[[ RECORDS FOR THIS TASK open ]]

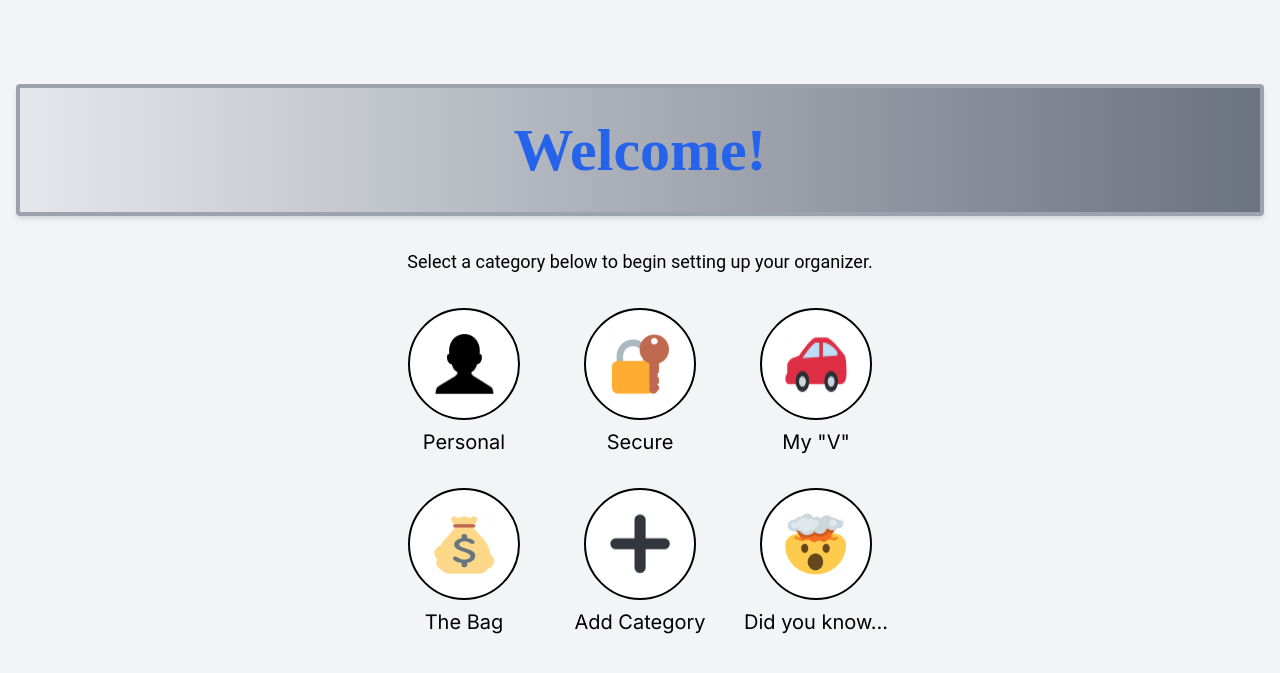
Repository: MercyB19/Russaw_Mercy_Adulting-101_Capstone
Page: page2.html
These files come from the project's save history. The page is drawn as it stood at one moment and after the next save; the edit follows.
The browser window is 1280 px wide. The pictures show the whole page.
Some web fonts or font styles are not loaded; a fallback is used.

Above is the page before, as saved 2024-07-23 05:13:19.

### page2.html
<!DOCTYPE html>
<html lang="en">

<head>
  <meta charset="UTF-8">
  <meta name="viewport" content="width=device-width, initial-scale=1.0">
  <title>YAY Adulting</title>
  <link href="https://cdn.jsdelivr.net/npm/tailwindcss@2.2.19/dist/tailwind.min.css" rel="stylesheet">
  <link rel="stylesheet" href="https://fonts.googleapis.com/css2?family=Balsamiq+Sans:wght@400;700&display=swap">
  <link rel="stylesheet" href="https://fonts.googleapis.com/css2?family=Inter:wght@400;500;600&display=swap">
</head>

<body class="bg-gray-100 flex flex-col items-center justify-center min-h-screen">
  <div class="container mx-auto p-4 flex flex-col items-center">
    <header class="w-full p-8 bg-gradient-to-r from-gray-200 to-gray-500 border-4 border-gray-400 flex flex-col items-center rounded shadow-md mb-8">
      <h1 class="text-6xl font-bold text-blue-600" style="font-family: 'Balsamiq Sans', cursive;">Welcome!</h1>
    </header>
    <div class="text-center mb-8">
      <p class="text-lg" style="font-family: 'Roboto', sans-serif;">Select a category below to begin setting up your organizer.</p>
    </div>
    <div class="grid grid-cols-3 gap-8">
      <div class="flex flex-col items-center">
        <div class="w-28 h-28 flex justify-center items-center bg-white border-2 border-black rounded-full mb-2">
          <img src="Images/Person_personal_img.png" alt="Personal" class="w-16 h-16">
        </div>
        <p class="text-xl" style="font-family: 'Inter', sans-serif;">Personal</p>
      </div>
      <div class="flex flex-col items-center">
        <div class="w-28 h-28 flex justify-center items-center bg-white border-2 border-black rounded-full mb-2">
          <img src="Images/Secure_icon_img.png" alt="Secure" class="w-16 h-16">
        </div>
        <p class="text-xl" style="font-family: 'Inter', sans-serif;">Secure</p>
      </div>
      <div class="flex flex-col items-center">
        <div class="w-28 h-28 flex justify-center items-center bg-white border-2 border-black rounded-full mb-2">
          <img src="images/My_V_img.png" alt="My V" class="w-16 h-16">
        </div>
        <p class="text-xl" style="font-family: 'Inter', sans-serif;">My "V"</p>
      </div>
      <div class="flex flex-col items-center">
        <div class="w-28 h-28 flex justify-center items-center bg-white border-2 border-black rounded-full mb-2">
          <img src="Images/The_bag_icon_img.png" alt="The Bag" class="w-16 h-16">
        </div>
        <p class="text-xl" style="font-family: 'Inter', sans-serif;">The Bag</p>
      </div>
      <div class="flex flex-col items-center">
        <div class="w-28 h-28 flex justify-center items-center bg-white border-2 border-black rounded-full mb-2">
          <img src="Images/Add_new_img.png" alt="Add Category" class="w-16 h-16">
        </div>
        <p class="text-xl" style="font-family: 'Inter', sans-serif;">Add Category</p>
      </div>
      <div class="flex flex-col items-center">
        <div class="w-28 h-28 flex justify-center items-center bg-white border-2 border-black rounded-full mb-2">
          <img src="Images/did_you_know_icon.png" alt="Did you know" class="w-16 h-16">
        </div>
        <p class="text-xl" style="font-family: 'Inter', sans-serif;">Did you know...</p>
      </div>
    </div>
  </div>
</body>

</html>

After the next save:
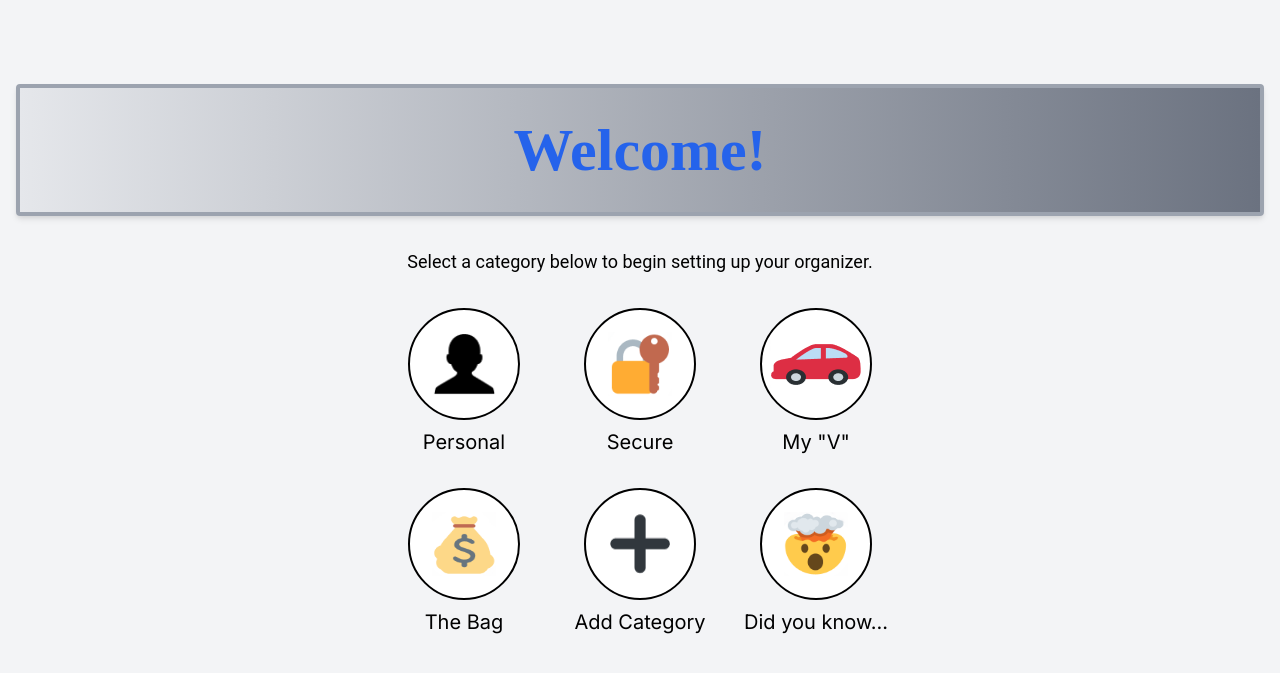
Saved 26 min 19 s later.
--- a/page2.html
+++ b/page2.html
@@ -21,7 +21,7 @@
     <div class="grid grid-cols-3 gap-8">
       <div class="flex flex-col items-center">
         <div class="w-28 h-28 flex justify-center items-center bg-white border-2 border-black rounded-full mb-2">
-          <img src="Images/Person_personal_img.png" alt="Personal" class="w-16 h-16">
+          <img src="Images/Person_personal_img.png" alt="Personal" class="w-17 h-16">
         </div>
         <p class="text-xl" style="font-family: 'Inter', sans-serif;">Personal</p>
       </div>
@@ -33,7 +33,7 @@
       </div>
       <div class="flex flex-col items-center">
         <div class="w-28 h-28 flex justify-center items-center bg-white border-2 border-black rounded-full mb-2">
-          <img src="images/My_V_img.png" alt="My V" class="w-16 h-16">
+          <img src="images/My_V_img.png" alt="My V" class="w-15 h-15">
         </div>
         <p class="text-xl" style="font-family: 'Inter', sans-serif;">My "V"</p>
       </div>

[[ RECORDS FOR THIS TASK closed ]]

● EXERCISE DIRECTIONS: Output the data verbatim, images excluded.

● ANSWER SPACE:
Repository: MercyB19/Russaw_Mercy_Adulting-101_Capstone
Page: page2.html
These files come from the project's save history. The page is drawn as it stood at one moment and after the next save; the edit follows.
The browser window is 1280 px wide. The pictures show the whole page.
Some web fonts or font styles are not loaded; a fallback is used.

Above is the page before, as saved 2024-07-23 05:13:19.

### page2.html
<!DOCTYPE html>
<html lang="en">

<head>
  <meta charset="UTF-8">
  <meta name="viewport" content="width=device-width, initial-scale=1.0">
  <title>YAY Adulting</title>
  <link href="https://cdn.jsdelivr.net/npm/tailwindcss@2.2.19/dist/tailwind.min.css" rel="stylesheet">
  <link rel="stylesheet" href="https://fonts.googleapis.com/css2?family=Balsamiq+Sans:wght@400;700&display=swap">
  <link rel="stylesheet" href="https://fonts.googleapis.com/css2?family=Inter:wght@400;500;600&display=swap">
</head>

<body class="bg-gray-100 flex flex-col items-center justify-center min-h-screen">
  <div class="container mx-auto p-4 flex flex-col items-center">
    <header class="w-full p-8 bg-gradient-to-r from-gray-200 to-gray-500 border-4 border-gray-400 flex flex-col items-center rounded shadow-md mb-8">
      <h1 class="text-6xl font-bold text-blue-600" style="font-family: 'Balsamiq Sans', cursive;">Welcome!</h1>
    </header>
    <div class="text-center mb-8">
      <p class="text-lg" style="font-family: 'Roboto', sans-serif;">Select a category below to begin setting up your organizer.</p>
    </div>
    <div class="grid grid-cols-3 gap-8">
      <div class="flex flex-col items-center">
        <div class="w-28 h-28 flex justify-center items-center bg-white border-2 border-black rounded-full mb-2">
          <img src="Images/Person_personal_img.png" alt="Personal" class="w-16 h-16">
        </div>
        <p class="text-xl" style="font-family: 'Inter', sans-serif;">Personal</p>
      </div>
      <div class="flex flex-col items-center">
        <div class="w-28 h-28 flex justify-center items-center bg-white border-2 border-black rounded-full mb-2">
          <img src="Images/Secure_icon_img.png" alt="Secure" class="w-16 h-16">
        </div>
        <p class="text-xl" style="font-family: 'Inter', sans-serif;">Secure</p>
      </div>
      <div class="flex flex-col items-center">
        <div class="w-28 h-28 flex justify-center items-center bg-white border-2 border-black rounded-full mb-2">
          <img src="images/My_V_img.png" alt="My V" class="w-16 h-16">
        </div>
        <p class="text-xl" style="font-family: 'Inter', sans-serif;">My "V"</p>
      </div>
      <div class="flex flex-col items-center">
        <div class="w-28 h-28 flex justify-center items-center bg-white border-2 border-black rounded-full mb-2">
          <img src="Images/The_bag_icon_img.png" alt="The Bag" class="w-16 h-16">
        </div>
        <p class="text-xl" style="font-family: 'Inter', sans-serif;">The Bag</p>
      </div>
      <div class="flex flex-col items-center">
        <div class="w-28 h-28 flex justify-center items-center bg-white border-2 border-black rounded-full mb-2">
          <img src="Images/Add_new_img.png" alt="Add Category" class="w-16 h-16">
        </div>
        <p class="text-xl" style="font-family: 'Inter', sans-serif;">Add Category</p>
      </div>
      <div class="flex flex-col items-center">
        <div class="w-28 h-28 flex justify-center items-center bg-white border-2 border-black rounded-full mb-2">
          <img src="Images/did_you_know_icon.png" alt="Did you know" class="w-16 h-16">
        </div>
        <p class="text-xl" style="font-family: 'Inter', sans-serif;">Did you know...</p>
      </div>
    </div>
  </div>
</body>

</html>

After the next save:
Saved 26 min 19 s later.
--- a/page2.html
+++ b/page2.html
@@ -21,7 +21,7 @@
     <div class="grid grid-cols-3 gap-8">
       <div class="flex flex-col items-center">
         <div class="w-28 h-28 flex justify-center items-center bg-white border-2 border-black rounded-full mb-2">
-          <img src="Images/Person_personal_img.png" alt="Personal" class="w-16 h-16">
+          <img src="Images/Person_personal_img.png" alt="Personal" class="w-17 h-16">
         </div>
         <p class="text-xl" style="font-family: 'Inter', sans-serif;">Personal</p>
       </div>
@@ -33,7 +33,7 @@
       </div>
       <div class="flex flex-col items-center">
         <div class="w-28 h-28 flex justify-center items-center bg-white border-2 border-black rounded-full mb-2">
-          <img src="images/My_V_img.png" alt="My V" class="w-16 h-16">
+          <img src="images/My_V_img.png" alt="My V" class="w-15 h-15">
         </div>
         <p class="text-xl" style="font-family: 'Inter', sans-serif;">My "V"</p>
       </div>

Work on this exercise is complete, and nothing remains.